ECONOMYNEXT – Sri Lanka’s state-run Ceylon Electricity Board (CEB) has proposed reducing tariffs by an average of 3 percent, in a new cost and tariff filing, but the proposed costs have fallen 27 percent, Chairman of the Public Utilities Commission, Janaka Ratnayake said.
“The CEB has proposed to reduce it by only three percent,” Janaka Ratnayeka, Chairman of the Public Utilities Commission (PUCSL) told reporters on Thursday.
In the tariff proposal,the CEB has revised its earlier estimated cost for the second half of 2023 (July to December) from 392 billion rupees to 285 billion rupees.
This indicates a fall in cost of around 27 percent.
He claimed the this indicates the CEB can cut prices more than 3 percent.
However, consumption had fallen, more than projected by the CEB initially and in line with the PUCSL projections.
“In April this year, the CEB realized that our estimations for the year were more accurate, as the estimated demand for the year, which was initially 16,550 Gigawatt per hour, was reduced to 15,050 GigaWatt hours,” he said.
“After that, they provided written confirmation that the estimated demand for the second half is 15,264 GWh.”
“We will make a decision after the CEB provides us with the necessary data relating to the proposal they have submitted, and then we will hold a public hearing and reach a final decision.”
Sri Lanka’s inflation rose steeply after the rupee collapsed in 2022, making food and other prices go up, forcing people to cut down on energy.
Falling consumption means, consumers move to lower categories where revenues are lower and may be below average costs in some categories.
In the March 2023 quarter the CEB lost 34 billion rupees, up from 21 billion rupees a year earlier, partly due to finance costs.

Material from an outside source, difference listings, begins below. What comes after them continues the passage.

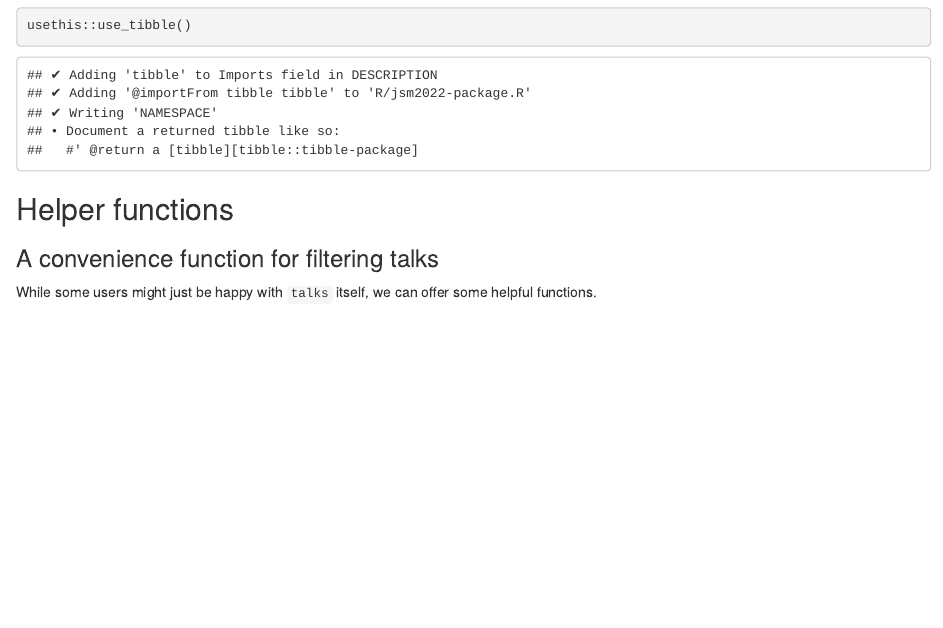
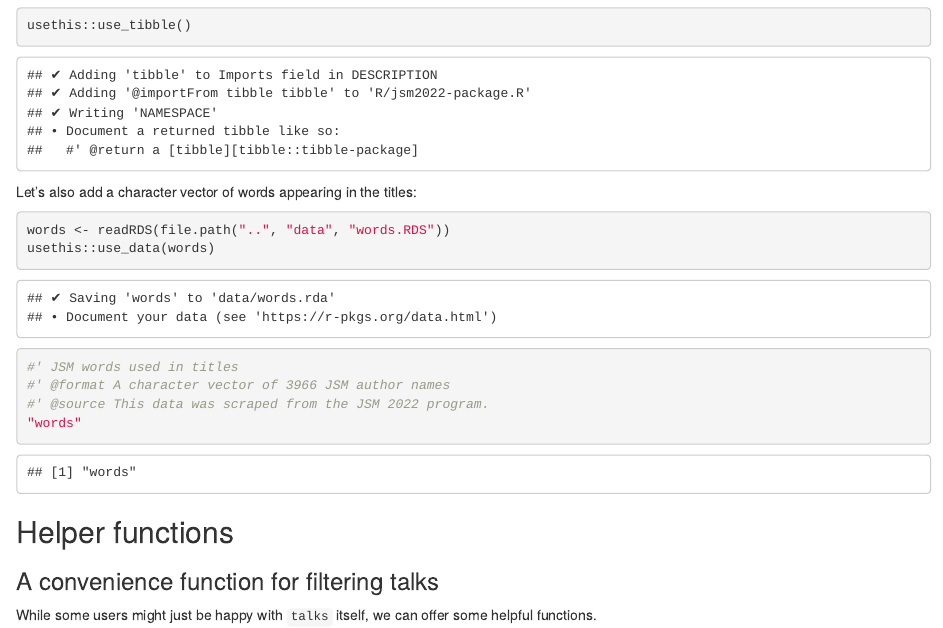
Before and after one commit to jacobbien/jsm2022-project, an R Markdown document (create-jsm2022.Rmd): the page in a window 1100 px wide, from 3290 px down. The pictures show the output file create-jsm2022.html that the author committed with the source, opened offline.

Commit message:
add vector of words from titles

````diff
--- a/create-jsm2022.Rmd
+++ b/create-jsm2022.Rmd
@@ -169,6 +169,22 @@ Since this is a tibble, we'll need to make sure our package knows how to handle
 ```{r}
 usethis::use_tibble()
 ```
+
+Let's also add a character vector of words appearing in the titles:
+
+```{r}
+words <- readRDS(file.path("..", "data", "words.RDS"))
+usethis::use_data(words)
+```
+
+
+```{r}
+#' JSM words used in titles
+#' @format A character vector of 3966 JSM author names
+#' @source This data was scraped from the JSM 2022 program.
+"words"
+```
+
 
 
 ## Helper functions
--- /dev/null
+++ b/jsm2022/R/words.R
@@ -0,0 +1,6 @@
+# Generated from create-jsm2022.Rmd: do not edit by hand
+
+#' JSM words used in titles
+#' @format A character vector of 3966 JSM author names
+#' @source This data was scraped from the JSM 2022 program.
+"words"
````
Also changed, not shown: create-jsm2022.html, data/words.RDS (added), jsm2022/data/words.rda (added), 3 other files.
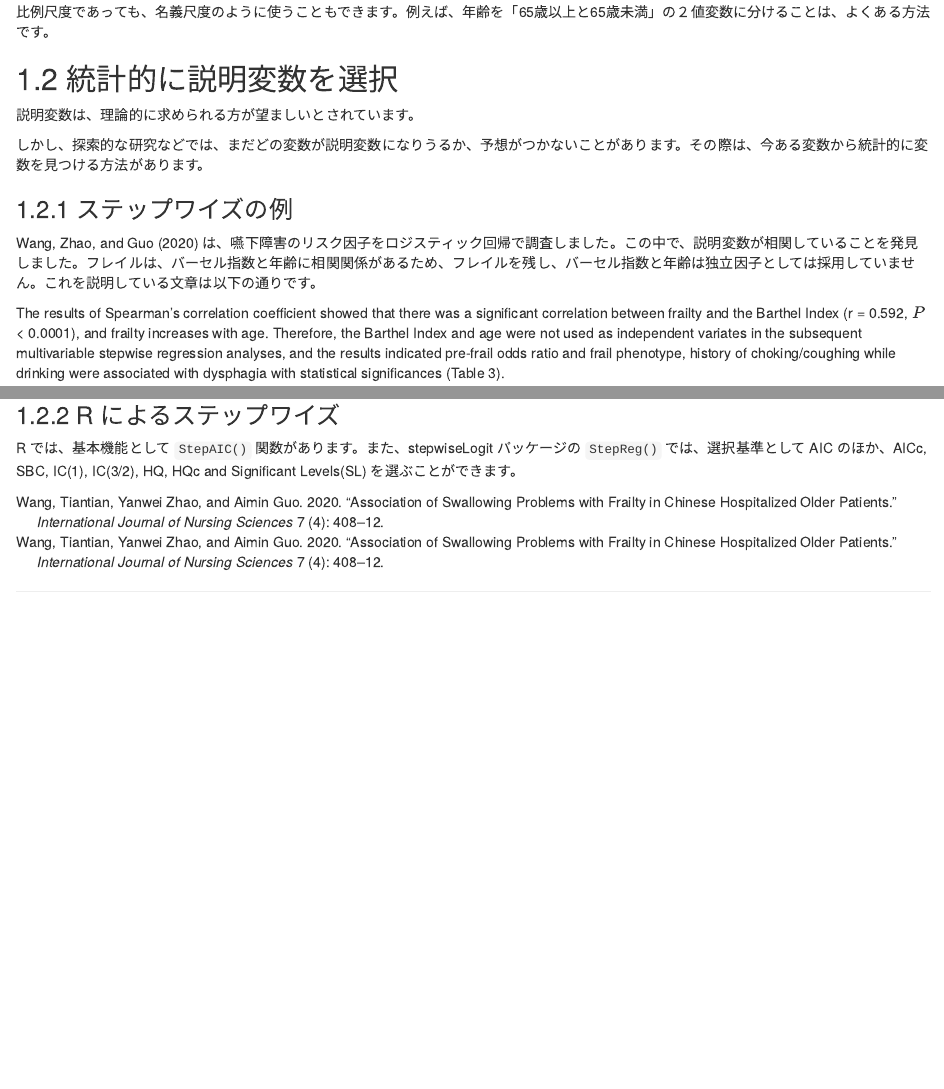
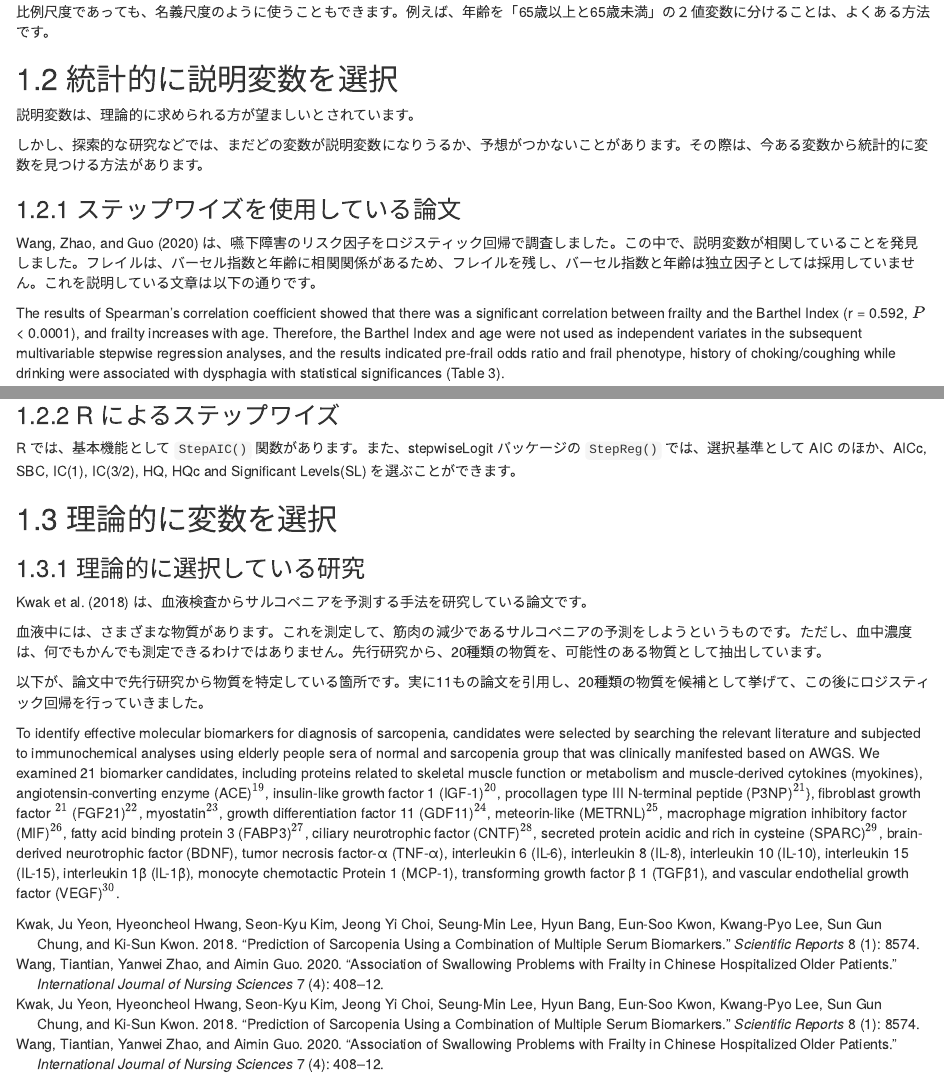
Before and after one commit to babayoshihiko/logisticreg, an R Markdown document (03-predictables.Rmd): the page in a window 1100 px wide, from 400 px down, and a second part further down, joined at a grey line. Rendered offline with R 4.5, knitr and Pandoc, with nearby package versions; drawn as R Markdown's standard HTML page in place of the format the file asks for.

Commit message:
Select predictables theoretically

```diff
--- a/03-predictables.Rmd
+++ b/03-predictables.Rmd
@@ -25,7 +25,7 @@
 
 しかし、探索的な研究などでは、まだどの変数が説明変数になりうるか、予想がつかないことがあります。その際は、今ある変数から統計的に変数を見つける方法があります。
 
-### ステップワイズの例
+### ステップワイズを使用している論文
 
 @wang2020association は、嚥下障害のリスク因子をロジスティック回帰で調査しました。この中で、説明変数が相関していることを発見しました。フレイルは、バーセル指数と年齢に相関関係があるため、フレイルを残し、バーセル指数と年齢は独立因子としては採用していません。これを説明している文章は以下の通りです。
 
@@ -40,3 +40,18 @@ The results of Spearman's correlation coefficient showed that there was a signif
 ### R によるステップワイズ  {#stepwise-r}
 
 R では、基本機能として `StepAIC()` 関数があります。また、stepwiseLogit パッケージの `StepReg()` では、選択基準として AIC のほか、AICc, SBC, IC(1), IC(3/2), HQ, HQc and Significant Levels(SL) を選ぶことができます。
+
+## 理論的に変数を選択
+
+
+### 理論的に選択している研究
+
+@kwak2018prediction は、血液検査からサルコペニアを予測する手法を研究している論文です。
+
+血液中には、さまざまな物質があります。これを測定して、筋肉の減少であるサルコペニアの予測をしようというものです。ただし、血中濃度は、何でもかんでも測定できるわけではありません。先行研究から、20種類の物質を、可能性のある物質として抽出しています。
+
+以下が、論文中で先行研究から物質を特定している箇所です。実に11もの論文を引用し、20種類の物質を候補として挙げて、この後にロジスティック回帰を行っていきました。
+
+:::: {.blackbox data-latex=""}
+To identify effective molecular biomarkers for diagnosis of sarcopenia, candidates were selected by searching the relevant literature and subjected to immunochemical analyses using elderly people sera of normal and sarcopenia group that was clinically manifested based on AWGS. We examined 21 biomarker candidates, including proteins related to skeletal muscle function or metabolism and muscle-derived cytokines (myokines), angiotensin-converting enzyme (ACE)$^{19}$, insulin-like growth factor 1 (IGF-1)$^{20}$, procollagen type III N-terminal peptide (P3NP)$^{21}$}, fibroblast growth factor $^{21}$ (FGF21)$^{22}$, myostatin$^{23}$, growth differentiation factor 11 (GDF11)$^{24}$, meteorin-like (METRNL)$^{25}$, macrophage migration inhibitory factor (MIF)$^{26}$, fatty acid binding protein 3 (FABP3)$^{27}$, ciliary neurotrophic factor (CNTF)$^{28}$, secreted protein acidic and rich in cysteine (SPARC)$^{29}$, brain-derived neurotrophic factor (BDNF), tumor necrosis factor-α (TNF-α), interleukin 6 (IL-6), interleukin 8 (IL-8), interleukin 10 (IL-10), interleukin 15 (IL-15), interleukin 1β (IL-1β), monocyte chemotactic Protein 1 (MCP-1), transforming growth factor β 1 (TGFβ1), and vascular endothelial growth factor (VEGF)$^{30}$.
+::::
```
Also changed, not shown: book.bib (+10 -0 lines), preamble.tex.
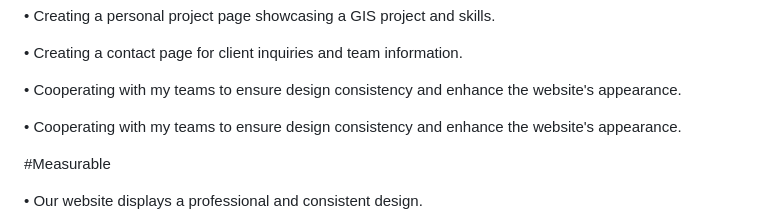
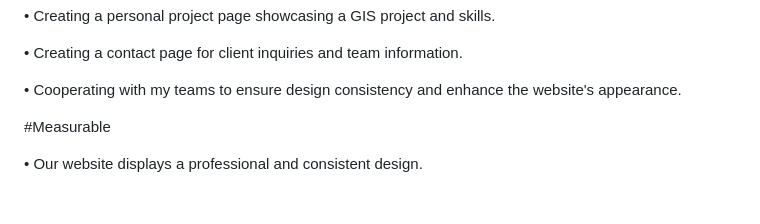
Before and after one commit to aherstek/a3web, a Markdown page: group.md, the part around the change. Rendered like a GitHub page; blank space fills up the shorter version.

```diff
--- a/group.md
+++ b/group.md
@@ -119,7 +119,7 @@ Final Updated: 2023, Nov 16
 
 •	Cooperating with my teams to ensure design consistency and enhance the website's appearance.
 
-•	Cooperating with my teams to ensure design consistency and enhance the website's appearance.
+
 
 #Measurable
 
```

The rupee collapsed to 360 to the US dollar after March 2023, from an earlier 200 to the US dollar after the central bank printed money (CB credit) and boosted domestic credit to unsustainable levels. (Colombo, May 18, 2023)